> of lookdir() to if look.lower() == "y":
> I created the batch file, which I named test.bat. I used the line
> cd\python23 as is, because that's where my python23 is.
> When I run test.bat I get
> "Current directory is: C:\Python23
> Do you wish to see what's in directory?"
> If I answer "y" I'm correctly shown what's in Python23, and asked,
> "What is the file you want as an executable? (Type 'quit' to break out
> of loop) ?"
> I type "weekday.py" a script I have in Python23.
> The "DOS" (consol?) window closes immediately.
> That's it. No creation of weekday.exe.
> Have I done something wrong.

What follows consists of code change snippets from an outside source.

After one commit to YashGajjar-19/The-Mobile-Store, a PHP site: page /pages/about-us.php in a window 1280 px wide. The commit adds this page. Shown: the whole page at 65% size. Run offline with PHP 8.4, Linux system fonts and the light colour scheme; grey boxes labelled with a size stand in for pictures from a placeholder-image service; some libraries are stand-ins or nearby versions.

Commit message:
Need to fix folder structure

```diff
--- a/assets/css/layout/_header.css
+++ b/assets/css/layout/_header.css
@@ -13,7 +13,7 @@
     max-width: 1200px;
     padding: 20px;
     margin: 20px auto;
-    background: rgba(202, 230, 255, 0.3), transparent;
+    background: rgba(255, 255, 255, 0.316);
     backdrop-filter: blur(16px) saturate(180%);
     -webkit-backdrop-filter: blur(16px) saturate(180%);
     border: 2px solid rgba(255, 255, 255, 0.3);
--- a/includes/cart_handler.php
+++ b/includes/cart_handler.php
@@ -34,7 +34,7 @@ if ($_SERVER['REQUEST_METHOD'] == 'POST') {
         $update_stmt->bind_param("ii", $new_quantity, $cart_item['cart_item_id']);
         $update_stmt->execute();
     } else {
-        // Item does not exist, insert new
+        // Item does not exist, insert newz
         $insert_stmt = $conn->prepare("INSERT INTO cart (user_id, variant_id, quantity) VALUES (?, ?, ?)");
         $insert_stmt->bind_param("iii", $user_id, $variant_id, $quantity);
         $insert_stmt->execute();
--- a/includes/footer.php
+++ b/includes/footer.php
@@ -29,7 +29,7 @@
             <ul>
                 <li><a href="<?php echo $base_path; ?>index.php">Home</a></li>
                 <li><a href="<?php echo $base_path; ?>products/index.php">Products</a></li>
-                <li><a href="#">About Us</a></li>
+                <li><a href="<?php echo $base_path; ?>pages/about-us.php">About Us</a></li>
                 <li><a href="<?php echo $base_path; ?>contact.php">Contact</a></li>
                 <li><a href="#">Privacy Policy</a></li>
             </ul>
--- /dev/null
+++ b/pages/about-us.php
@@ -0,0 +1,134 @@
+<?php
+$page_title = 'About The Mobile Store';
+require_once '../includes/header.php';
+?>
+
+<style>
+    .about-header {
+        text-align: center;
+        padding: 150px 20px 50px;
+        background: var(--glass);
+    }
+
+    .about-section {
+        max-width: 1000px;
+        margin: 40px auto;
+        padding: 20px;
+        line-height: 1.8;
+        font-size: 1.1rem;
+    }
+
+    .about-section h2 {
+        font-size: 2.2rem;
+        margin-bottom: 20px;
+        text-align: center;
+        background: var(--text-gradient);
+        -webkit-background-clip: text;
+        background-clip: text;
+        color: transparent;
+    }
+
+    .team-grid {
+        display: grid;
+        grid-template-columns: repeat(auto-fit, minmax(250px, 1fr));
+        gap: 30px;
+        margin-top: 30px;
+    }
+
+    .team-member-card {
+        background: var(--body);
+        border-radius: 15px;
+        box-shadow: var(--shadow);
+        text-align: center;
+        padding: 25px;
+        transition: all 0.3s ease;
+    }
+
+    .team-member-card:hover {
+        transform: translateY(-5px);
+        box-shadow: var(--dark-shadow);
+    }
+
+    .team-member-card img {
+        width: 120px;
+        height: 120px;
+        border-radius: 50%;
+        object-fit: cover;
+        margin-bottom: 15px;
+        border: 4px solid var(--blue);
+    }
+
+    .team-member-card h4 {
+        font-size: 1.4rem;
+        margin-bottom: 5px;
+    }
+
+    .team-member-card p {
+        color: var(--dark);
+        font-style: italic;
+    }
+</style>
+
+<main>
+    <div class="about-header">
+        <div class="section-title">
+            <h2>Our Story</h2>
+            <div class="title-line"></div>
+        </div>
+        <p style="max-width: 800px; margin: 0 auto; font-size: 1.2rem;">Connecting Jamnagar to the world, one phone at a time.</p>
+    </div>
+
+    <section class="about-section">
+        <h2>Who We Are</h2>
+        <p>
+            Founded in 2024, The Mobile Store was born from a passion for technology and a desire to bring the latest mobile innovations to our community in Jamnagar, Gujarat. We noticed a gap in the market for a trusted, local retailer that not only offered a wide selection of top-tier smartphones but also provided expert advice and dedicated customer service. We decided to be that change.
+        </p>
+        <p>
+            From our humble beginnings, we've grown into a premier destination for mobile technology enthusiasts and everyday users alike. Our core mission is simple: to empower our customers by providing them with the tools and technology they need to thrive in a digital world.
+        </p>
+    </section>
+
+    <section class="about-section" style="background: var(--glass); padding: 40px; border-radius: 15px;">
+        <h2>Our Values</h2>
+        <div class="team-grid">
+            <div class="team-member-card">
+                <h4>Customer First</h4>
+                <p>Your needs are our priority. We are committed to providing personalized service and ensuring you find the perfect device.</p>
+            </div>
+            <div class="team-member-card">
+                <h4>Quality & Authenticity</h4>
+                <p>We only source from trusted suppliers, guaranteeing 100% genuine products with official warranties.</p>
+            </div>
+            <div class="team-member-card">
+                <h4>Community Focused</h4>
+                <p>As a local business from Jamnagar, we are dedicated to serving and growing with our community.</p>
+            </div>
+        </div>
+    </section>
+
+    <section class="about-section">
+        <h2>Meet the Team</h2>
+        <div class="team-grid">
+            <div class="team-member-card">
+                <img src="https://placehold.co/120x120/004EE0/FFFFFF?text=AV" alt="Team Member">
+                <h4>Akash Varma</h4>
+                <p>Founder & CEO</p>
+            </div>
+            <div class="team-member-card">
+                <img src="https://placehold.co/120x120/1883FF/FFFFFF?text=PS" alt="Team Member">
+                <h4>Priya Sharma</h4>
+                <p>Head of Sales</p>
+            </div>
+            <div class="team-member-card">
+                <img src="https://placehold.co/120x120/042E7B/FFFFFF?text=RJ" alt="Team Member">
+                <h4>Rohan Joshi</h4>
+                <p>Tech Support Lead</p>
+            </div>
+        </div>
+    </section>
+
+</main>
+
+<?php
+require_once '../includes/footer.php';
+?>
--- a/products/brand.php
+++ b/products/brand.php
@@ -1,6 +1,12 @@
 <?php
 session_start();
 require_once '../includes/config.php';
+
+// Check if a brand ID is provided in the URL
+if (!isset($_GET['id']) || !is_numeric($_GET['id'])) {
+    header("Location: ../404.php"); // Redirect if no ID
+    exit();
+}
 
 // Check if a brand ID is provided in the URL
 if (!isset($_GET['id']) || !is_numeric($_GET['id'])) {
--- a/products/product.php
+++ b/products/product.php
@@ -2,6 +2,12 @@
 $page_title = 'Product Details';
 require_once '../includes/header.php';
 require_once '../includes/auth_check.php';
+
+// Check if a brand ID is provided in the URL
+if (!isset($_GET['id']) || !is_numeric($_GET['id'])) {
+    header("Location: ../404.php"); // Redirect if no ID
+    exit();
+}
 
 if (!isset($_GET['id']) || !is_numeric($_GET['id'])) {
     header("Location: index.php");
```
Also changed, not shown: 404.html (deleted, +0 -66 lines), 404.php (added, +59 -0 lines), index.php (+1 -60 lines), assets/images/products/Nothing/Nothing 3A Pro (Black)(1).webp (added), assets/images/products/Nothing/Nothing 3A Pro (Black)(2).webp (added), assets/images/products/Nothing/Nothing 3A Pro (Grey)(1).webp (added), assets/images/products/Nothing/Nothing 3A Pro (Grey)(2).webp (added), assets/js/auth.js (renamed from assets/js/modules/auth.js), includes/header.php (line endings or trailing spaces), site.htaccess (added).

Or what?
> Thanks, tutors.
> Dick Moores
> rdm at rcblue.com
> At 19:59 11/9/2004, Jacob S. wrote:
>> This is what I did.
>> I'm using Windows XP, but it would work for any other windows version...
>> 1) Take code below and copy into file named "setup.py".
>> ### Start of Code ###
>> from distutils.core import setup
>> import py2exe
>> import os
>> def lookdir():
>> print "Current directory is: %s" % os.getcwd()
>> look = raw_input('Do you wish to see what\'s in directory? ')
>> if look.lower() in m:
>> print "\n".join(os.listdir(os.getcwd()))
>> def changedir():
>> m = ['y','ye','yes','yep','okay','affirmative','sure']
>> ask = 'y'
>> while ask not in m:
>> di = raw_input('What directory do you want? ')
>> ask = raw_input('Do you want this directory? ')
>> listed = 
>> while 1:
>> ask = raw_input('What is the file you want as an executable? (Type
>> \'quit\' to break out of loop) ')
>> if ask == 'quit' or ask == 'stop' or ask == '':
>> setup(console = listed)
>> ### End of Code ###
>> 2) Take following code and save as a batch file. You will have to
>> change the
>> second line to change the directory to your python dir
>> rem Start of Code
>> @echo off
>> start python setup.py py2exe
>> rem End of Code
>> 3) Run the batch file. It will ask you which directory the script file is
>> in. That would be the file that you're trying to make and executable.
>> when you decide which directory it is in, it will ask you the name of the
>> file. You type in the name. If you want more than one file, you can
>> type in
>> another file name in the next prompt, else you can type in 'quit' or
>> or just hit enter. When all is done and the shell window closes, you can
>> check out the directory that you chose. In that directory, there will
>> be two
>> new folders. One is labeled build. That folder is not necessary to run
>> executable and can be deleted. I usually delete it. The other is labeled
>> dist. It contains the files needed for your program. Your program will
>> the same name, just with a exe extension instead of a py extension.
>> Send the
>> whole folder on to your students, and they can double-click on the exe
>> and it will run your script as if you double-clicked it in Windows
>> Also, in your code (which I will try to rewrite for fun on my own (no
>> offense)) you might try this instead:
>> print "".join(["\t","\\"*7," ","\\"*4," ","\\"*6," ","\\"*7," ","\\"*2,"
>> ","\\"*10," ","\\"*2," ","\\"*8,"\n"])
>> Ignore the underline and blue if it shows up in your email thing.
>> This just shows that you can multiply a particular string by an
>> integer to
>> copy it.
>> Hope all this helps,
>> Jacob Schmidt
> Tutor maillist - Tutor at python.org
> Tutor maillist - Tutor at python.org
More information about the Tutor